So is he a romantic?
"I guess I am when I like someone," he says reluctantly. "I like being in love with people and yes, I guess I am quite sensitive to things."
He is more forthcoming about the Breaking Dawn movies, although he admits he will be glad to leave them behind him, along with the make-up and coloured contact lenses he has to wear for his role which, he says, cause him so much pain.
"There's some really interesting new weird stuff going on in this one," he says of Breaking Dawn 1. "It's great - it's more of a horror movie. There are a lot of really graphic moments which I find shocking and which I hope people will be really stunned by."
He is looking forward to stretching his talents in what he calls "serious" movies. He has the period romance Bel Ami awaiting release, and when he finishes Breaking Dawn and promoting Water for Elephants he will return to Canada to film the drama Cosmopolis for the director David Cronenberg. In it he will play a financial wizard stuck in Manhattan traffic and anxiously monitoring the limousine's computer as his money dwindles.
"I have no idea what to expect as I've only talked to Cronenberg a few times," he says. "He sounds great and the script is incredible so hopefully it will be a wonderful experience."
Overall, life is good for Robert Pattinson.
"I'm pretty happy with things really," he says. "My life is pretty complete to be honest and I'd be happy with living for a long time, but other than that, I don't know what I want. I'd like to write some of my own material and have a little more time to do things rather than just everything being a rush. I used to write all the time when I was younger so as soon as I have some time off I'm going to try and do that - probably under a pseudonym because otherwise everyone will just tear me apart."
He laughs again, then becomes serious.

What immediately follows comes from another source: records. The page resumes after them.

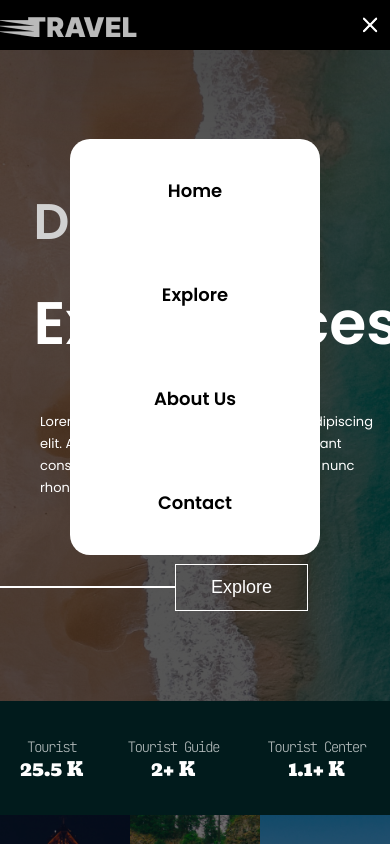
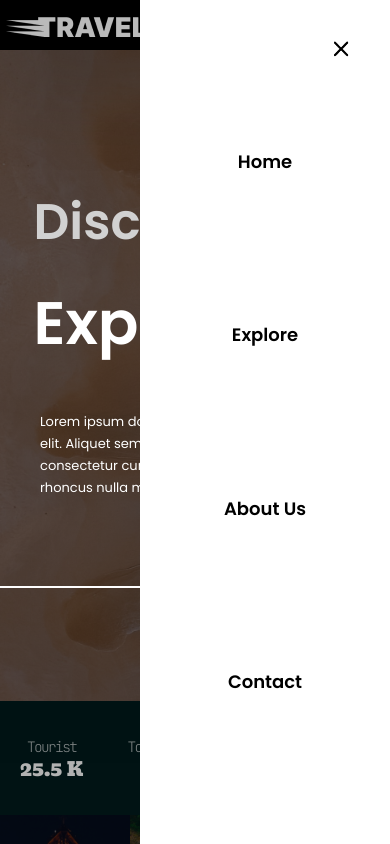
Before and after one commit to ka1x/react-travel-landing-page, a React (Vite) app: page / in a window 390 px wide. Both pictures are taken after a click on the button 369 px from the left and 25 px from the top of the page. Shown: the top 844 px of the page. Built offline with nearby package versions, Linux system fonts and the light colour scheme.

Commit message:
changed navbar style

```diff
--- a/src/components/Navbar.jsx
+++ b/src/components/Navbar.jsx
@@ -11,12 +11,16 @@ class Navbar extends Component {
    };
 
    render() {
-		return (
+      return (<>
+{this.state.clicked ? <> <div className="nav-overlay"></div> </> : <></>}
+
          <nav className={this.state.clicked ? 'nav mobile-opened' : 'nav'}>
+
+
             <img src={logo} alt='TRAVEL' className='nav-logo' />
 
             <ul className='links'>
-					{navLinks.map((link, index) => {
+               {navLinks.map((link) => {
                   return (
                      <li className='links-item' key={link.id}>
                         <a href={`#${link.id}`} className='link' onClick={this.state.clicked ? this.handleClick : null}>
@@ -29,10 +33,23 @@ class Navbar extends Component {
             <a href='#' className='join-link'>
                Join Us
             </a>
-				<button className={this.state.clicked ? 'close-btn' : 'menu-btn'}>
+            {/* <button className={this.state.clicked ? 'close-btn' : 'menu-btn'}>
 					<img src={this.state.clicked ? close : menu} alt='navbar_button' onClick={this.handleClick} />
+				</button> */}
+
+            <button className='menu-btn'>
+               <img src={menu} alt='navbar_button' onClick={this.handleClick} />
             </button>
+
+            {this.state.clicked ? (
+               <button className='close-btn'>
+                  <img src={close} alt='close_button' onClick={this.handleClick} />
+               </button>
+            ) : (
+               <></>
+            )}
          </nav>
+			</>
       );
    }
 }
--- a/src/styles/navbar.css
+++ b/src/styles/navbar.css
@@ -33,8 +33,8 @@
 .nav .links-item {
    transition-property: all;
    display: flex;
-	align-items: center;	border-radius: 45px;
-
+   align-items: center;
+   border-radius: 45px;
 }
 
 .nav .links-item:hover {
@@ -56,7 +56,8 @@
    cursor: pointer;
 }
 
-.menu-btn, .close-btn {
+.menu-btn,
+.close-btn {
    display: none;
 }
 
@@ -73,6 +74,16 @@
    vertical-align: middle;
 }
 
+.nav-overlay {
+   position: absolute;
+   content: '';
+   background: rgba(0, 0, 0, 0.3);
+   top: 0;
+   left: 0;
+   z-index: 3;
+   height: 100%;
+   width: 100%;
+}
 
 @media screen and (max-width: 1250px) {
    .nav .links,
@@ -82,17 +93,23 @@
 
    .mobile-opened .links {
       display: flex;
+      justify-content: space-evenly;
+      align-items: center;
+      padding-inline-start: 0;
+      background: white;
+      border-radius: 0;
       flex-direction: column;
-		align-items: center;
       position: absolute;
+      right: 0;
+      top: 0;
+      height: 100vh;
       animation: moveLeft 0.4s;
-		margin-top: 33vh;
-		background: none;
+      /* padding: 100px 0; */
+      gap: unset;
    }
+
    .mobile-opened .links-item {
-		min-width: 400px;
-		padding: 40px 0;
-		background: #ffffff;
+      min-width: 350px;
       color: black;
       font-weight: 600;
       font-size: 18px;
@@ -100,22 +117,27 @@
       justify-content: center;
       border-radius: 0;
    }
-	.mobile-opened .links-item:nth-child(1) {
-		border-radius: 20px 20px 0 0;
-	}
-	.mobile-opened .links-item:last-child {
-		border-radius: 0 0 20px 20px;
+
+   .mobile-opened .links-item:hover {
+      height: unset;
    }
 
-	.mobile-opened .link {
-		padding: 0;
-	}
-	.links-item:hover {
-		border-radius: 0;
+   .menu-btn,
+   .close-btn {
+      display: block;
    }
 
-	.menu-btn,.close-btn {
-		display: block;
+   .mobile-opened .menu-btn {
+      pointer-events: none;
+   }
+
+   .close-btn {
+      filter: brightness(0);
+      z-index: 100;
+      position: absolute;
+      top: 0;
+      right: 0;
+      margin: 1.5rem;
    }
 
    .nav {
--- a/src/styles/packagecard.css
+++ b/src/styles/packagecard.css
@@ -1,8 +1,6 @@
 .card {
 	display: flex;
-	/* justify-content: space-around; */
 	justify-content: center;
-	/* padding: 100px 69px; */
 	padding: 80px 0;
 }
 
@@ -53,7 +51,6 @@
 	font-size: 16px;
 	font-weight: 300;
 	line-height: 28px;
-	/* identical to box height */
 	margin: 10px;
 	letter-spacing: 0.01em;
 
@@ -103,7 +100,6 @@
 	}
 	.card-body {
 		scale: 1;
-		/* margin: 0 60px; */
 	}
 }
 
```
Lines whose indentation alone changed are shown as unchanged.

"I would love to be able to have more control over the jobs that I do," he says, "and the older I get I hope my career will allow for that. But I don't know. You can't predict anything in this industry. "
Then, with a twinkle in his eyes and a mischievous smile: "Maybe I'd like to do movies which don't mention 'twilight' in the first line every time."
Water for Elephants opened in UAE cinemas this week.
Yes, he's rather handsome
From his famous green cat's eyes to his chiselled jaw line to his artfully messy hair to his stylish wardrobe, Robert Pattinson has won the hearts of millions of young women. Among the many honours magazines have bestowed on him for his good looks are:
GLAMOUR Sexiest Man Alive, 2009; Best Dressed Man of the Year, 2010; Sexiest Man of the Year, 2010
GQ Best Dressed Man of the Year, 2010; No. 4 Best Dressed Man in the UK, 2011
OK! Sexiest Man Alive, 2010
PEOPLE Sexiest Man Alive, 2008, 2009; World's Most Beautiful, 2010
VANITY FAIR Most Handsome Man in the World, 2009
The Pattinson file
BORN May 13, 1986, Barnes, West London
SCHOOLING Tower House Preparatory School, Richmond (where he was described in 1998 as "a runaway winner of last term's Form Three untidy desk award"; Harrodian School, London
FAMILY Father Richard, car importer; mother Clare, works for modelling agency; older sisters Lizzy, a musician, and Victoria, in advertising
FIRST JOB Model at the age of 12
LAST BOOK READ Money by Martin Amis
LISTENING TO Van Morrison, the composer and conductor Penderecki, old Delta blues
SECRET PLEASURE In-N-Out hamburgers
CAN'T STAND The contact lenses he has to wear for the Twilight movies